Further analysis by Fidelity shows that women who contribute just 1% more into their workplace pension from early on in their careers could see their pot surpass £306,377 (the figure for the ‘average pot without a career break.’)

Applying the same methodology, the average pot at retirement could go up to £335,305 for someone who contributes an extra 1% to her workplace pension from age 25 – and who decides to take a six-month break later in life. 

This is over £28,000 more than the pot for a woman paying in 8% without any career breaks. And it is over £36,000 more than a woman paying in the minimum 8% with a six-month break. 

Small changes can make a difference

This research clearly highlights the huge difference you can make to your long-term pension savings with just small changes. 

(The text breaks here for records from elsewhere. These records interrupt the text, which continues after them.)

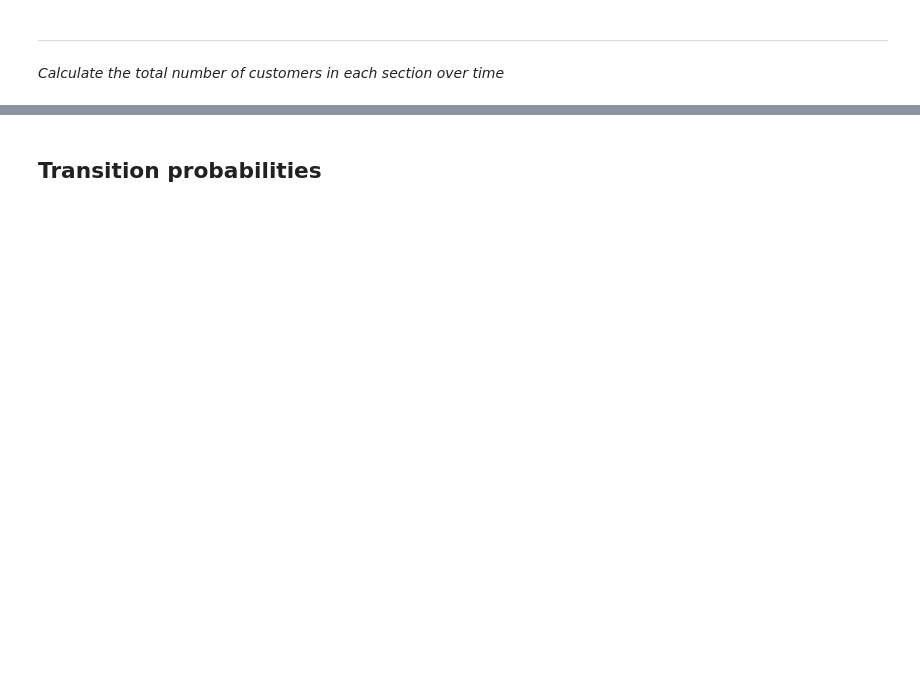
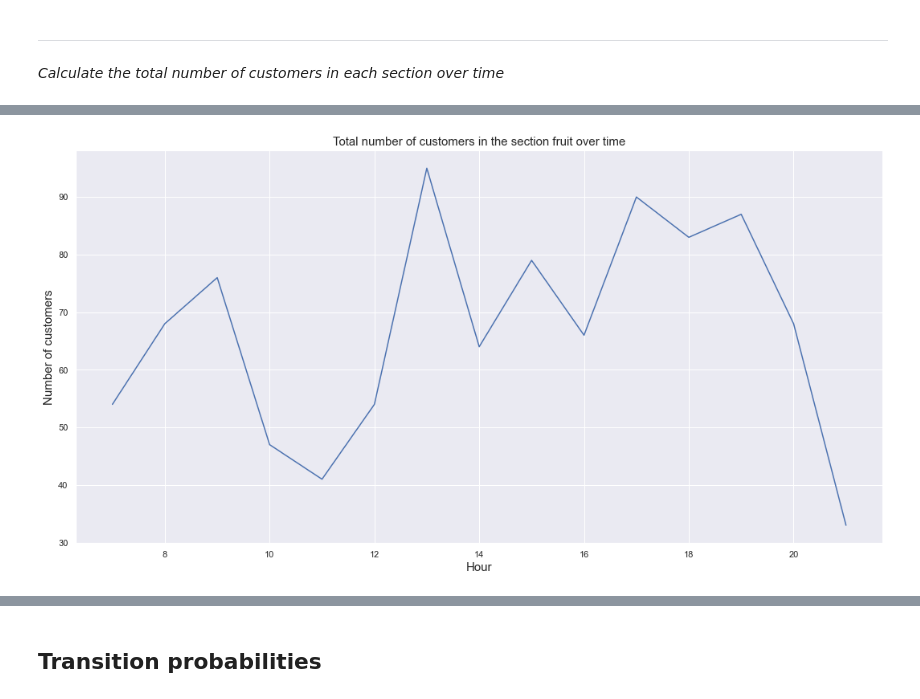
Before and after one commit to CodeGitte/SPICED_Markov_Chain, a Jupyter notebook: Project_Week_08_Markov_Simulation.ipynb, the cells around one changed output, grey strips where cells are left out. Cells and saved outputs as stored; diff of their text form; code cells hidden in the pictures; blank space fills up the shorter version.

```diff
--- a/Project_Week_08_Markov_Simulation.ipynb
+++ b/Project_Week_08_Markov_Simulation.ipynb
@@ -69,0 +149,11 @@ groupby(DAY['location'])
+# %%
+#examining the total number of customers in one particular section over time
+def customer_time_specific_section(df, specific_location):
+    '''
+    Total number of customers in one particular section over time
+
+    Argument: DataFrame, specific_location in '' (e.g. 'fruit')
+    Return: DataFrame with the hour as index and the total number of customers as column for the specified location
+    '''
+    customer_time_specific_section = customer_time_per_section(df).xs(specific_location)
+    return pd.DataFrame(customer_time_specific_section)
@@ -69,0 +181,23 @@ groupby(DAY['location'])
+# %%
+#defining function to plot the total number of customers in a specific section over time
+def plot_customer_time_specific_section(df, specific_location):
+    '''
+    Plots the total number of customers in one particular section over time
+
+    Args: DataFrame, specific_location in '' (e.g. 'fruit')
+    Return: DataFrame with the hour as index and the total number of customers as column for the specified location
+    '''
+
+    customer_time_reset = customer_time_specific_section(df,specific_location).reset_index()
+    sns.lineplot(data=customer_time_reset, x= 'hour', y='customer_no')
+    sns.set_theme(style="whitegrid", palette = "Set2")
+    sns.set(rc = {'figure.figsize':(18,9)})
+    plt.xlabel('Hour', size=15)
+    plt.ylabel('Number of customers', size=15)
+    plt.title(f'Total number of customers in the section {specific_location} over time', size=15);
+    return plt.show()
+# %%
+#Plotting the total number of customers in a specific section over time
+plot_customer_time_specific_section(DAY, 'fruit')
+# %% [output]
+[figure, added]
```
Also changed, not shown: parts of 33 cells of this notebook.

Emma-Lou Montgomery, associate director, personal investing at Fidelity, said: “The power of 1% is truly undeniable. The trick is getting potential future career breaks factored into your strategy as early as you can. You then need to maximise your pot through taking advantage of employer contributions, aiming to increase contributions as your income grows – and being consistent with pension planning.”

In short, by adding that 1% to your contributions over the course of your career, you can make a significant difference to the amount you have when you stop working.

Why you need to get your pension forecasts

Implement this within a Heading 2 tag. While starting early is key when it comes to pension saving, it’s also really important not to lose track of the sums of money you have tucked away. 

Worryingly, many women have absolutely no idea what’s in their pension pot – and therefore no comprehension of how much they may have for their retirement. 

(New findings from Standard Life show one in seven people have never checked their pension).

So, if you’re reading this and thinking about bumping up your workplace contributions by 1%, then now could also be a good time to get some pension forecasts. 

This applies not only to your workplace pension, but also to your State pension – as well as to any private pensions you have. 

While you’re at it, check for breaks in your National Insurance record,  and see if you can ‘plug’ them. 

You typically need at least 10 years of NI contributions to receive any State pension at all, and at least 35 years to receive the maximum amount. This currently stands at £10,600 a year. 

Calculating whether to top up can be confusing. To help you make the right decision, you can log on to the State pension forecast calculator – accessible through your Government Gateway. 

Equally, if you’re self-employed, find out about the tax breaks for savings into a pension. Moneyhelper is a good starting point. 

Seek advice

Speaking to a financial adviser as early as you can in your working life can be a big help when mapping out how you’re going to achieve both your short-term – and long-term – goals. 

Read more about the questions you need to ask a financial adviser here.

Track down lost pensions

Also set aside some time to find any lost pensions. Figures suggest an estimated £26.6 billion could be sitting in lost pots. 

Throughout a career it’s easy to collect several different pensions, but as they build up, it can be harder to keep on top of them.

Dean Butler, director of retail direct at Standard Life, part of Phoenix Group, said: “Life gets in the way and when you move house or change jobs, your pension is unlikely to be top of your agenda – and can easily be forgotten about.”
A good first step to track them down is by using the Government’s Pension Tracing Service.

Here you can locate both workplace and personal pensions by entering the names and addresses of your previous employers, or the names of your old pension providers. 

It may require a little legwork, but a little effort now could reap some rich rewards if you do end up finding some lost pots.

Photo from Robert Kneschke on Canva